Sweden today recognized Palestine, just weeks after incoming Prime Minister Stefan Lofven said his government would become the first major European nation to make the move.

In response, Israel's Foreign Ministry recalled Isaac Bachman, its ambassador to Sweden, for consultations. The Haaretz newspaper cited an unnamed Foreign Ministry official as saying Bachman would remain in Jerusalem until further notice and that Foreign Minister Avigdor Lieberman was considering downgrading relations with Sweden.

Swedish Foreign Minister Margot Wallstrom described the recall as a maneuver that "is part of the diplomatic tool kit."

"I am convinced that both our countries have an interest in maintaining and strengthening our good bilateral ties," Wallstrom said.

Her comments were reported by The Associated Press.

Lieberman called Sweden's decision "very unfortunate," adding: "The Swedish government needs to understand that relations in the Middle East are more complicated than a piece of furniture from Ikea that you assemble at home, and [Sweden] should act with responsibility and sensitivity."

Wallstrom responded to that barb with this quip: "I will be happy to send Israel FM Lieberman an Ikea flat pack to assemble. He'll see it requires a partner, cooperation and a good manual."

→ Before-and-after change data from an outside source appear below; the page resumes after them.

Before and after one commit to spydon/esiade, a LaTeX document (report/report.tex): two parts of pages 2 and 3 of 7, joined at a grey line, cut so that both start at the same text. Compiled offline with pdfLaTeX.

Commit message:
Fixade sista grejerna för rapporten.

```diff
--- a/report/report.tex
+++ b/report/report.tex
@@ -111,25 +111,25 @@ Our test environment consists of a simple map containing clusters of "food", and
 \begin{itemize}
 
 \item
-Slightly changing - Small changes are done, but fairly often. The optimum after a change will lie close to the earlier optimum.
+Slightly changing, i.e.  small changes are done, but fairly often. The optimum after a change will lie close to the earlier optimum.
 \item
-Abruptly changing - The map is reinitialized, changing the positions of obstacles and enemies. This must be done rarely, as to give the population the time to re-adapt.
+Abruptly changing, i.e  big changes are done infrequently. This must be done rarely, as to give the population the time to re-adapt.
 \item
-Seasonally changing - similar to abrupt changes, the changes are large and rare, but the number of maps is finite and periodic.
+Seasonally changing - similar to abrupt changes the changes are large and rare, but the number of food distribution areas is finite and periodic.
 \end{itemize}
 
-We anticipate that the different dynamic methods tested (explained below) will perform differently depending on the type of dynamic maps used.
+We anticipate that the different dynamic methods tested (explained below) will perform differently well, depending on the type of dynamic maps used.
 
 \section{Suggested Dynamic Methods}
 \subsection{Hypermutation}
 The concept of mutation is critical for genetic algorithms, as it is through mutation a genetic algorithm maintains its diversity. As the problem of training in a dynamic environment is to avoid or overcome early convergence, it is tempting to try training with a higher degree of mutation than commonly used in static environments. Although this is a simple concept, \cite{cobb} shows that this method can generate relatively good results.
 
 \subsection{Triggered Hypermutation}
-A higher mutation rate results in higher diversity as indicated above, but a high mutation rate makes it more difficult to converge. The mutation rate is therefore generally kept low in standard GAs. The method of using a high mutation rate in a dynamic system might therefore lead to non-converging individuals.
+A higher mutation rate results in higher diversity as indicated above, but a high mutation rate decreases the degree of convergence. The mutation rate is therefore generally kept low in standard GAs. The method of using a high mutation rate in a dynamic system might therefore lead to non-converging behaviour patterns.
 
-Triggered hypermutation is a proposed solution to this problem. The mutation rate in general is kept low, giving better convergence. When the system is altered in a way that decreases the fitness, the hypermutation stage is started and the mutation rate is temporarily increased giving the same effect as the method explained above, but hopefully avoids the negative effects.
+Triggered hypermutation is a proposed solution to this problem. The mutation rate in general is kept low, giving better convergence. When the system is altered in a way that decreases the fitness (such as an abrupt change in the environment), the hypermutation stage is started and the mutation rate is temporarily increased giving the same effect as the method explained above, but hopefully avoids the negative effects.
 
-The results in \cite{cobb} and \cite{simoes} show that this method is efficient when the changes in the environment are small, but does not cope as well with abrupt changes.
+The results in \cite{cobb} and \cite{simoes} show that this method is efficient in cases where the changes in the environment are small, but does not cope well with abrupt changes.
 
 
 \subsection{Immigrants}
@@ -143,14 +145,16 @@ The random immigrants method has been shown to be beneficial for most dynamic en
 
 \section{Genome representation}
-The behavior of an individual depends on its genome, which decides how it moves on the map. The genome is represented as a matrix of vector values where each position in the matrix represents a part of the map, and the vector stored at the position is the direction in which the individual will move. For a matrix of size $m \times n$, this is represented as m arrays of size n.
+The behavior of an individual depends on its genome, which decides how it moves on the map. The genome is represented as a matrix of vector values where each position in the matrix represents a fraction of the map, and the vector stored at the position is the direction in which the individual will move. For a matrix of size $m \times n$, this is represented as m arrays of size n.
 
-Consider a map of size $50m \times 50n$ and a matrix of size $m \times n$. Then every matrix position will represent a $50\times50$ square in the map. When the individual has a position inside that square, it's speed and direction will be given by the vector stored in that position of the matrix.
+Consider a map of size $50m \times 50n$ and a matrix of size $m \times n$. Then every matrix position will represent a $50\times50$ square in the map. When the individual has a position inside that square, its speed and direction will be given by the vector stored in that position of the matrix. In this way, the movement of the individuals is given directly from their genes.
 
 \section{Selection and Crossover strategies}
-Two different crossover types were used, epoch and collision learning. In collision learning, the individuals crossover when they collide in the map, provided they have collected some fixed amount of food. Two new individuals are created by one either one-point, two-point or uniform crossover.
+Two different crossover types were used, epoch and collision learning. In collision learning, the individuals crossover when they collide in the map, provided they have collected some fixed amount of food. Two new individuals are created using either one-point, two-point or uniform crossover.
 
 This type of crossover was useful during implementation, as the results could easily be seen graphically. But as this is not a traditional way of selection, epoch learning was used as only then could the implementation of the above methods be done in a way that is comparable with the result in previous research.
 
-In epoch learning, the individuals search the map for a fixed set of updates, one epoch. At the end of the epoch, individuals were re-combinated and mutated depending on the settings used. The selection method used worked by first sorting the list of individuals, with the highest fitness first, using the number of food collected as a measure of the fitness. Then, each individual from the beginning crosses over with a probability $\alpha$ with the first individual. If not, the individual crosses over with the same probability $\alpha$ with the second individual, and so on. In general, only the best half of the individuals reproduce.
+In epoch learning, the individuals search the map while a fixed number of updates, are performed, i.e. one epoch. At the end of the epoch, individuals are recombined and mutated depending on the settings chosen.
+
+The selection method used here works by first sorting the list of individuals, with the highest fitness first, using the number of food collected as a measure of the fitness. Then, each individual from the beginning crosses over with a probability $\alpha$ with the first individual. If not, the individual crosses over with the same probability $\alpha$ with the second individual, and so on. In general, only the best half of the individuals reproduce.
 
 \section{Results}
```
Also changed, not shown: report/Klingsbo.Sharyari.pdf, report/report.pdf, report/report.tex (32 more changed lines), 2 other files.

Today's move by Sweden places the Scandinavian nation among more than 100 others that recognize a Palestinian state. Most Western nations still don't recognize Palestine, and many said they don't plan to follow Sweden. EU member states — such as Hungary and Poland — that do recognize a Palestinian state did so before they joined the bloc.

Copyright 2021 NPR. To see more, visit https://www.npr.org.

Krishnadev Calamur is NPR's deputy Washington editor. In this role, he helps oversee planning of the Washington desk's news coverage. He also edits NPR's Supreme Court coverage. Previously, Calamur was an editor and staff writer at The Atlantic. This is his second stint at NPR, having previously worked on NPR's website from 2008-15. Calamur received an M.A. in journalism from the University of Missouri.